In terms of equipment, the H2 SUT now boasts 10 more horsepower over the previous year’s model. It also comes with a receiver in the front and rear bumpers, which means you can hook your trailer to the front of the truck and push it in head-first instead of having to back it in. The receiver also doubles as a place to mount a temporary winch if the truck should get stuck. We also liked automatic leveling system, which we believe helped contribute to the truck’s towing stability.

With all these disparate qualities, it makes you ask the question: Who is this truck for? Well, it’s not for everyone, but in an ideal world, it’s for the person who needs lots of off-road capabilities, but still needs to tow 6,500-plus pounds. If we had to guess, we’d say that customer likely lives and plays in the mountains and boats on mountain lakes. He also lives near a gas station.


EPA Fuel Economy Estimates
City... NA mpg
Highway... NA  mpg

0-60 towing... 17.87 seconds
40-60 towing... 11.08 seconds
0-60 non-towing... 11.45 seconds
40-60 non-towing... 6.52 seconds

Engine... 6.0-liter Vortec V-8
Horsepower... 325 @ 5,200 rpm
Torque... 365 pound-feet @    4000 rpm
Compression ratio... 9.4:1
Transmission... Four-speed electronic automatic

Axle ratio... 4.10:1
Fuel capacity... 32 gal.
Tire size... LT315-70R-17
Brakes... Four-wheel disc with antilock
Suspension... Front: independent with torsion bars; Rear: five-link live axle with coil springs.

Curb weight... 6,400 lb.
Tow rating... 6,700 lb.
Gross Vehicle Weight Rating... 8,600 lb.
Gross Combined Weight Rating... 15,300 lb.

Overall length... 203.5"
Maximum width... 81.2"
Wheelbase... 122.8"
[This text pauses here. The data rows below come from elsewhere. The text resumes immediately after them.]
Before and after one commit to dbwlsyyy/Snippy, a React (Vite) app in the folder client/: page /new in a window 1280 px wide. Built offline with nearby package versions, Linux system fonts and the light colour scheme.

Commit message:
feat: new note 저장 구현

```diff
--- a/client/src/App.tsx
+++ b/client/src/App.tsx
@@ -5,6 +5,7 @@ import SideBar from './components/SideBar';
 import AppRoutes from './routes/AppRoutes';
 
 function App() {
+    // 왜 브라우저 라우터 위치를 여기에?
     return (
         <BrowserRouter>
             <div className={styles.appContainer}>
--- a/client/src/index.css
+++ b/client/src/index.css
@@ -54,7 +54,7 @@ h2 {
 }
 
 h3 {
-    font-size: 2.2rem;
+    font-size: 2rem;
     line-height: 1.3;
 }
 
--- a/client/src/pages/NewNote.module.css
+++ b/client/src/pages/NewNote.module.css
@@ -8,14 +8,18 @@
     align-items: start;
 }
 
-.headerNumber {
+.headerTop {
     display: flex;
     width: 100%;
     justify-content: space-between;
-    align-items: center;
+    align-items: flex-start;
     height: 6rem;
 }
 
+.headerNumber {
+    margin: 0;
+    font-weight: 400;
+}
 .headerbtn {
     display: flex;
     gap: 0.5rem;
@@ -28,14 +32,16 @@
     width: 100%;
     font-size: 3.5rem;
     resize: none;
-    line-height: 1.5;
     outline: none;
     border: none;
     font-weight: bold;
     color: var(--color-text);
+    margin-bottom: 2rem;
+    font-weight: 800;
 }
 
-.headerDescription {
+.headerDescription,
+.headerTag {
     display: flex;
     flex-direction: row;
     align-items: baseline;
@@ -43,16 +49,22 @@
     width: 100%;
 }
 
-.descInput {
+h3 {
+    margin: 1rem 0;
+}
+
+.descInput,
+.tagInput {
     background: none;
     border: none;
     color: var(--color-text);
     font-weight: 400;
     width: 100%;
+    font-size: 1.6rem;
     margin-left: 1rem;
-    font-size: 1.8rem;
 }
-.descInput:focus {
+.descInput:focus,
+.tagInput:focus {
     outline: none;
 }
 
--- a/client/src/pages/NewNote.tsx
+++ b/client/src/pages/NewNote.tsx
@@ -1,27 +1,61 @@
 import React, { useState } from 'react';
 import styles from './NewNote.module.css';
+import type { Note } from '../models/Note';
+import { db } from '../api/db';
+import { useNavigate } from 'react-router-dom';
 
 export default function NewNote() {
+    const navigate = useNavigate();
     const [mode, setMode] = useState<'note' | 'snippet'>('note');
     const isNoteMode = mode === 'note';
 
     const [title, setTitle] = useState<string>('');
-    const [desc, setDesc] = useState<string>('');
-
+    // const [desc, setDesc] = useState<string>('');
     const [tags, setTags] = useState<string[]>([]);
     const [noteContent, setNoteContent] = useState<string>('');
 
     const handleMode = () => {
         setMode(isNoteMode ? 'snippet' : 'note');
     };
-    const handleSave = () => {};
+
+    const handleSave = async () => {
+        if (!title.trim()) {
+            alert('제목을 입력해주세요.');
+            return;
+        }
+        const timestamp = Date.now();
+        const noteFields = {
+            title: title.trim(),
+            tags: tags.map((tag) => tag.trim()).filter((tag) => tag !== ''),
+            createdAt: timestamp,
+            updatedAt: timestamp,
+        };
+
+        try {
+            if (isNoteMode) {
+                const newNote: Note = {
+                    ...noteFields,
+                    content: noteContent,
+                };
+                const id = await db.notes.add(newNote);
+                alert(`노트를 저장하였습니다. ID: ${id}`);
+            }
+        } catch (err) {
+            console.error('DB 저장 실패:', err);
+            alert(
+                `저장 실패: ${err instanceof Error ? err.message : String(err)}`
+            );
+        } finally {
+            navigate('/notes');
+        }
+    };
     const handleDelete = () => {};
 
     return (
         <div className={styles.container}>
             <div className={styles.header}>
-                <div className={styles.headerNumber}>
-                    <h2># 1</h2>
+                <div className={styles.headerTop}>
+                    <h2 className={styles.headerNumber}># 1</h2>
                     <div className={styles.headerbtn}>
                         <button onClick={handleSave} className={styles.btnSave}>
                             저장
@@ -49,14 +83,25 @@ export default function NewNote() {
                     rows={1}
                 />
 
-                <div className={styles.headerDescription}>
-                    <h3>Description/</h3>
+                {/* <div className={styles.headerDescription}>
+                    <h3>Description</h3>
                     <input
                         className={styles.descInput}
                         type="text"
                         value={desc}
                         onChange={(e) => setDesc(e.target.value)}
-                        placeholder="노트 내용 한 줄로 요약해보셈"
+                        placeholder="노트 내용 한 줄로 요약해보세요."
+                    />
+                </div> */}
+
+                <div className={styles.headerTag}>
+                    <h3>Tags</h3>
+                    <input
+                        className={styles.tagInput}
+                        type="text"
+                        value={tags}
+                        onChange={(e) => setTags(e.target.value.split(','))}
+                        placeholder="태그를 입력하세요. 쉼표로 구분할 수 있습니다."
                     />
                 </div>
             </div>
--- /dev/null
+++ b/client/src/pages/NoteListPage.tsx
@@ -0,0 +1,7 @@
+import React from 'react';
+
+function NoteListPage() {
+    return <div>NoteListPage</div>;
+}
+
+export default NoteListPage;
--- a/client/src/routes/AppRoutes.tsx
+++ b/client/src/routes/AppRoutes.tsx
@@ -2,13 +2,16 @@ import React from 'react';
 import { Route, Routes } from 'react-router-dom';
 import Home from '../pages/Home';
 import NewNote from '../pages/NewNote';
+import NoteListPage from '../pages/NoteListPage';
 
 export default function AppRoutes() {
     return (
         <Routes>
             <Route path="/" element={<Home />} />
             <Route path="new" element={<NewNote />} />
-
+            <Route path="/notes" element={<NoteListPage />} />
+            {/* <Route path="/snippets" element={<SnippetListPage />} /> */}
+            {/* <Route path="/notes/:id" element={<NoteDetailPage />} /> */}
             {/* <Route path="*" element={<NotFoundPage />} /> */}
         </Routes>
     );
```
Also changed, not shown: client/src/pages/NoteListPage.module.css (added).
Base price...$51,995
Price as tested... $57,860

2003 Formula 271 FAS3Tech
8,000 lbs.

Customer service... 800-REAL-4WD
Web site...

Home | Choosing a Vehicle | Choosing a Trailer | Maintenance | Hitch Types | Towing Guidelines | About Us | Contact
Online Towing Guide ©2010 Quench Media, LLC